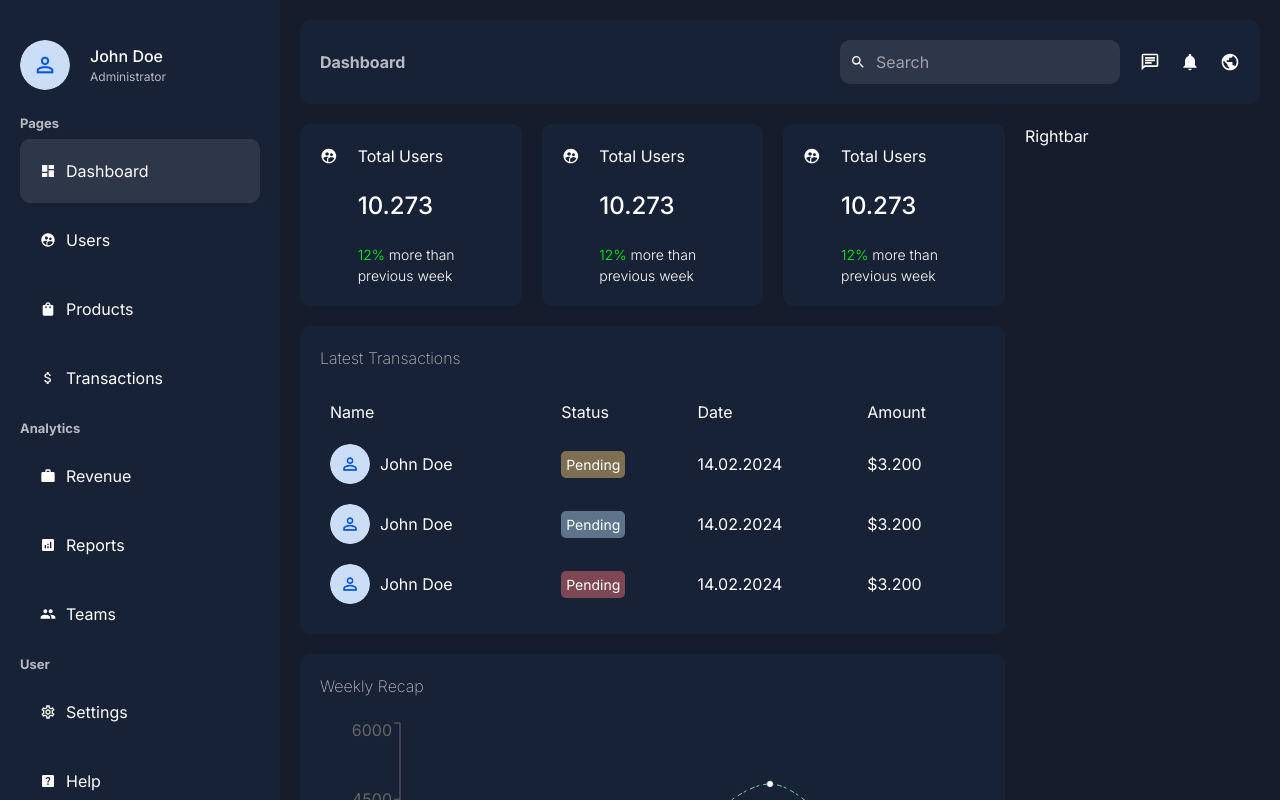
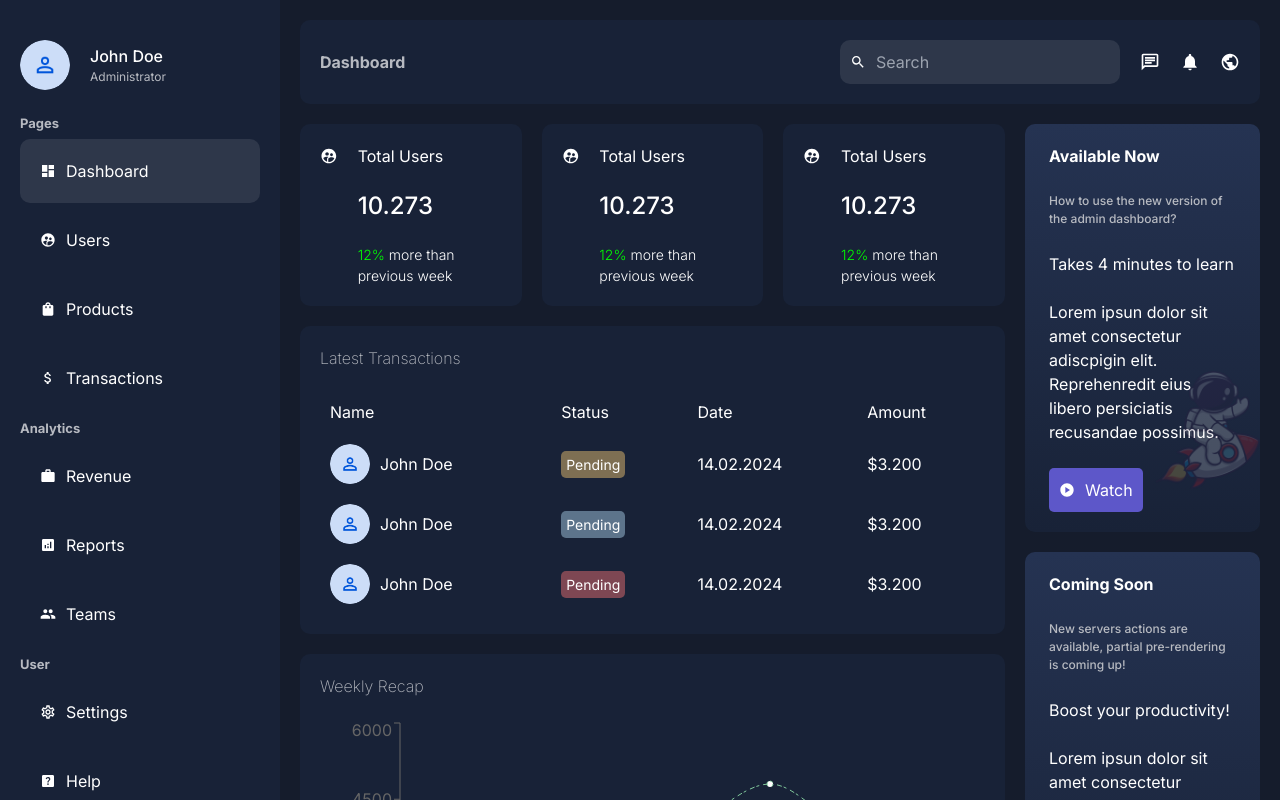
Before and after one commit to pagott0/Dashboard-NextJS, a Next.js app: page /dashboard in a window 1280 px wide. Shown: the top 800 px of the page. Built offline with nearby package versions, Linux system fonts and the light colour scheme.

Commit message:
add right bar

```diff
--- a/app/ui/dashboard/rightbar/rightbar.module.css
+++ b/app/ui/dashboard/rightbar/rightbar.module.css
@@ -1,3 +1,52 @@
 .container {
+}
 
+.bgContainer {
+    position: absolute;
+    bottom: 0;
+    right: 0;
+    width: 50%;
+    height: 50%;
 }
+
+.item {
+    position: relative;
+    background: linear-gradient(to top, #182237, #253352);
+    padding: 20px 24px;
+    border-radius: 10px;
+    margin-bottom: 20px;
+}
+
+.bg {
+    object-fit: contain;
+    opacity: 0.2;
+}
+
+.texts {
+    display: flex;
+    flex-direction: column;
+    gap: 24px;
+}
+
+.notification {
+    font-weight: bold;
+}
+
+.title {
+    font-weight: 500;
+    font-size: 12px;
+    color: var(--textSoft)
+}
+
+.button {
+    display: flex;
+    padding: 10px;
+    align-items: center;
+    gap: 10px;
+    background-color: #5d57c9;
+    color: white;
+    border: brown;
+    border-radius: 5px;
+    cursor: pointer;
+    width: max-content;
+}
--- a/app/ui/dashboard/rightbar/rightbar.tsx
+++ b/app/ui/dashboard/rightbar/rightbar.tsx
@@ -1,9 +1,43 @@
+import Image from 'next/image';
 import styles from './rightbar.module.css';
+import { MdPlayCircle, MdReadMore } from 'react-icons/md';
 
 const Rightbar = () => {
     return (
         <div className={styles.container}>
-            Rightbar
+            <div className={styles.item}>
+                <div className={styles.bgContainer}>
+                    <Image src="/astronaut.png" alt='' fill className={styles.bg}/>
+                </div>
+                <div className={styles.texts}>
+                    <span className={styles.notification}>Available Now</span>
+                    <h3 className={styles.title}>How to use the new version of the admin dashboard?</h3>
+                    <span className={styles.subtitle}>Takes 4 minutes to learn</span>
+                    <p className={styles.description}>
+                        Lorem ipsun dolor sit amet consectetur adiscpigin elit.
+                        Reprehenredit eius libero persiciatis recusandae possimus.
+                    </p>
+                    <button className={styles.button}>
+                        <MdPlayCircle />
+                        Watch
+                    </button>
+                </div>
+            </div>
+            <div className={styles.item}>
+                <div className={styles.texts}>
+                    <span className={styles.notification}>Coming Soon</span>
+                    <h3 className={styles.title}>New servers actions are available, partial pre-rendering is coming up!</h3>
+                    <span className={styles.subtitle}>Boost your productivity!</span>
+                    <p className={styles.description}>
+                        Lorem ipsun dolor sit amet consectetur adiscpigin elit.
+                        Reprehenredit eius libero persiciatis recusandae possimus.
+                    </p>
+                    <button className={styles.button}>
+                        <MdReadMore />
+                        Learn
+                    </button>
+                </div>
+            </div>
         </div>
     )
 }
```
Also changed, not shown: public/astronaut.png (added).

▶ **WHAT NEEDS TO BE DONE**
Nothing but a number is needed: tally the lines of the listing that contain "dashboard".

▶ **RESPONSE TO THE EXERCISE**
6